• [TASK TO COMPLETE] If a line holds the word "alignment", copy it from the entries.

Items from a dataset
Segment Open

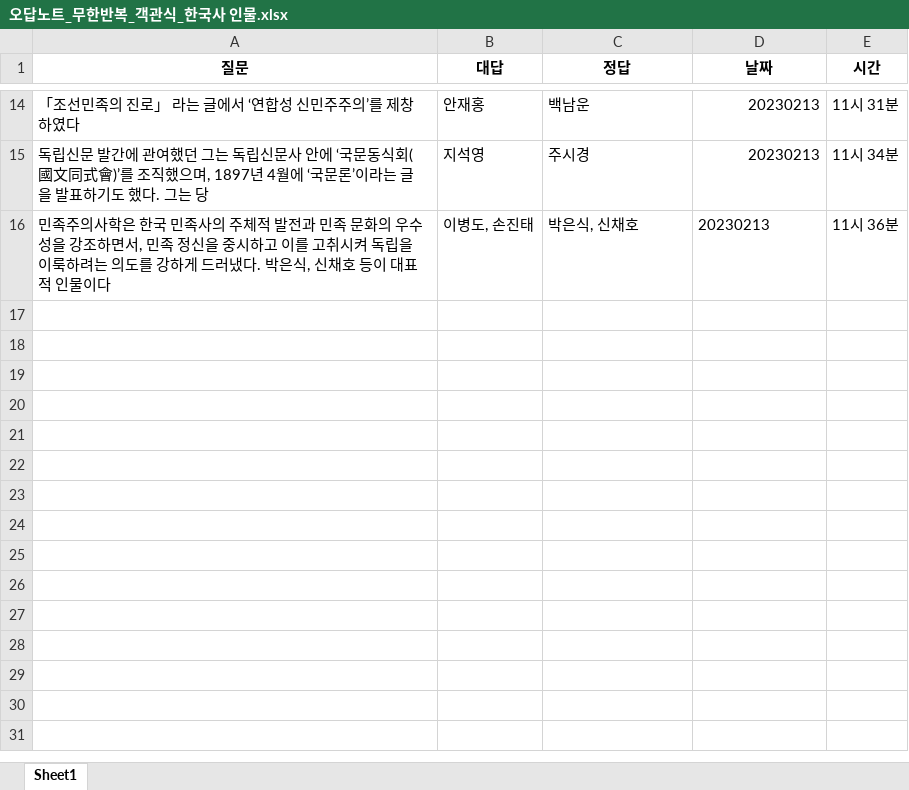
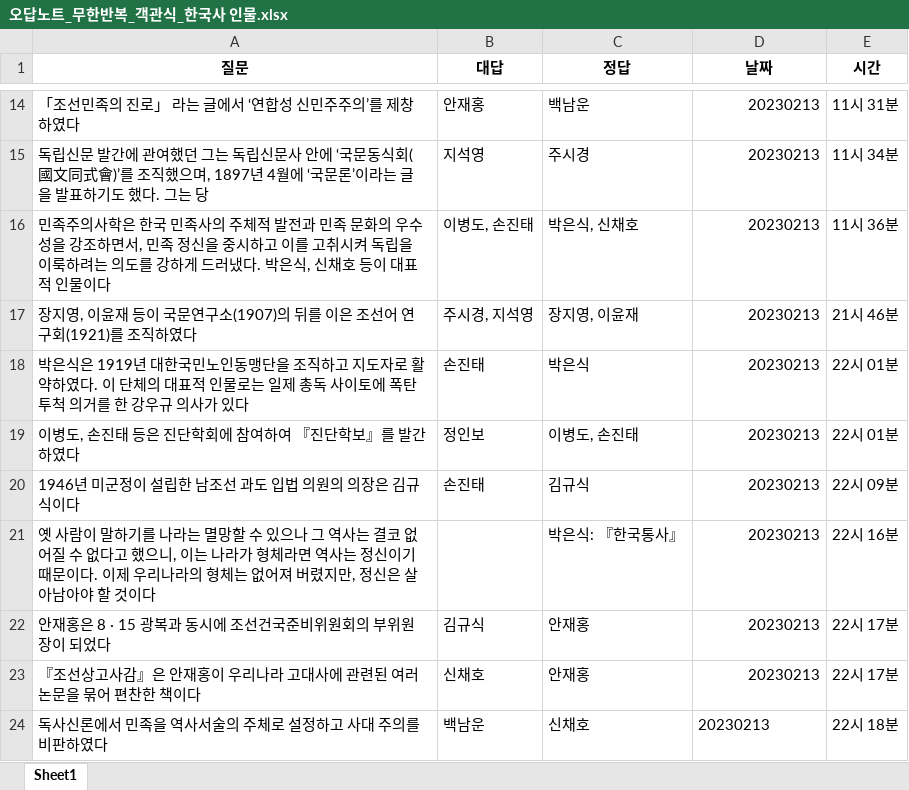
Before and after one commit to Choisignal/Private-Quizlet, an Excel workbook: 학습자료/단답형/오답노트/오답노트_무한반복_객관식_한국사 인물.xlsx, sheet Sheet1, drawn as a sheet; only a part is shown, gaps mark what is left out; values as stored, in another font and other column widths than the file's, no borders; the diff names each change by its address in the sheet, - before the commit and + after, or states it on an @@ line.

```diff
--- a/학습자료/단답형/오답노트/오답노트_무한반복_객관식_한국사 인물.xlsx (sheet Sheet1)
+++ b/학습자료/단답형/오답노트/오답노트_무한반복_객관식_한국사 인물.xlsx (sheet Sheet1)
-D16 alignment: left
+D16 alignment: right
+row 17: 장지영, 이윤재 등이 국문연구소(1907)의 뒤를 이은 조선어 연구회(1921)를 조직하였다 | 주시경, 지석영 | 장지영, 이윤재 | 20230213 | 21시 46분
+row 18: 박은식은 1919년 대한국민노인동맹단을 조직하고 지도자로 활약하였다. 이 단체의 대표적 인물로는 일제 총독 사이토에 폭탄 투척 의거를 한 강우규 의사가 있다 | 손진태 | 박은식 | 20230213 | 22시 01분
+row 19: 이병도, 손진태 등은 진단학회에 참여하여 『진단학보』를 발간하였다 | 정인보 | 이병도, 손진태 | 20230213 | 22시 01분
+row 20: 1946년 미군정이 설립한 남조선 과도 입법 의원의 의장은 김규식이다 | 손진태 | 김규식 | 20230213 | 22시 09분
+row 21: 옛 사람이 말하기를 나라는 멸망할 수 있으나 그 역사는 결코 없어질 수 없다고 했으니, 이는 나라가 형체라면 역사는 정신이기 때문이다. 이제 우리나라의 형체는 없어져 버렸지만, 정신은 살아남아야 할 것이다 |  | 박은식: 『한국통사』 | 20230213 | 22시 16분
+row 22: 안재홍은 8 · 15 광복과 동시에 조선건국준비위원회의 부위원장이 되었다 | 김규식 | 안재홍 | 20230213 | 22시 17분
+row 23: 『조선상고사감』은 안재홍이 우리나라 고대사에 관련된 여러 논문을 묶어 편찬한 책이다 | 신채호 | 안재홍 | 20230213 | 22시 17분
+row 24: 독사신론에서 민족을 역사서술의 주체로 설정하고 사대 주의를 비판하였다 | 백남운 | 신채호 | 20230213 | 22시 18분
```
Also changed, not shown: 학습자료/단답형/국어_한자.xlsx, 학습자료/단답형/한국사 인물.xlsx, 4 other files.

Segment Closed

• [RESPONSE TO THE EXERCISE]
-D16 alignment: left
+D16 alignment: right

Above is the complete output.